hear a collective groan go up when President Barack Obama announced that he planned to deal with his recent setbacks by “speaking directly to the American people.” After 158 interviews and 411 speeches in 2009, who’s clamoring to hear more from a president whose microphone addiction rivals that of President Bill Clinton?
If you think we have it bad, pity the Venezuelans, whose strongman president, Hugo Chavez, rules the airwaves with his own talk show. “Hello, President!” airs Sundays, sometimes for up to eight hours, and it features Chavez singing, insulting his enemies, giving shout-outs to Fidel Castro and, on one occasion, describing a gut-wrenching bout of diarrhea he’d had while filming the show.
From afar, the Chavez regime seems like something from a comic dystopian novel. But it’s no laughing matter.
Last week, Chavez ordered six TV stations off the air, ostensibly for refusing to broadcast his frequent and interminable speeches. His real motive was to squelch dissent amid raging inflation, rolling blackouts and growing public disgust with his lawless rule. So far, two students have died in anti-censorship protests.
Chavez is only the most recent example of our southern neighbors’ long-running problem with authoritarian presidents who decry U.S. “imperialism” as they push for increasingly imperial powers.
Ironically, though, when Latin American autocrats blame the region’s problems on Yankee influence, they may be more right than they know.
When the region’s former Spanish and Portuguese colonies gained independence in the early 19th century, they followed the U.S. example by adopting presidential systems.
In an influential 1990 article, “The Perils of Presidentialism,” political scientist Juan Linz argued that presidential systems are especially bad for developing countries because they encourage cults of personality and foster instability.
Thankfully in the U.S., our problems with the imperial presidency are far milder. Obama may rail against Fox News, but he wouldn’t dream of trying to shut it down.
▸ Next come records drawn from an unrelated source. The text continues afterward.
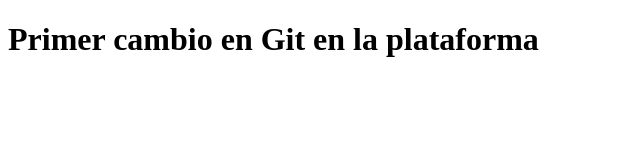
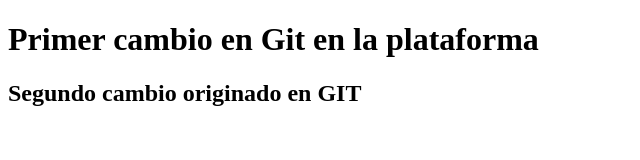
Before and after one commit to sofiazxcruz/gitHub, a plain HTML site: page index.html in a window 1280 px wide. Shown: the whole page, without its empty margins (0-640 px from the left). Drawn offline with Linux system fonts and the light colour scheme.

Commit message:
Segundo cambio

```diff
--- a/index.html
+++ b/index.html
@@ -7,5 +7,7 @@
 </head>
 <body>
     <h1>Primer cambio en Git en la plataforma</h1>
+
+    <h2>Segundo cambio originado en GIT</h2>
 </body>
 </html>
```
Yet, the American president retains staggering powers at home and abroad. He can send the world’s most powerful military into battle at will, Congress’ power “to declare war” notwithstanding, and he can reshape vast areas of American life unilaterally via executive order.
That’s not to suggest that we ought to hold a constitutional convention and replace our presidential system with a parliamentary one. American-style separation of powers has its advantages, after all.
Without it, for example, there’s little doubt we’d have had socialized medicine long ago. Yale’s Ted Marmor, a leading historian of the U.S. health care system, argues that the main reason we don’t is that our Constitution’s framers rejected a parliamentary regime in which “electoral victories typically produce policy majorities.”
But we should remain vigilant about the peculiar dangers of our system. The despots who plague our southern neighbors offer a cautionary tale for those willing to cede still more power to populist presidents.
The lesson for all of us, north and south of the border, is watch our presidents closely, and check them when they try to slip their constitutional bonds.
Examiner columnist Gene Healy is a vice president at the Cato Institute and the author of “The Cult of the Presidency.”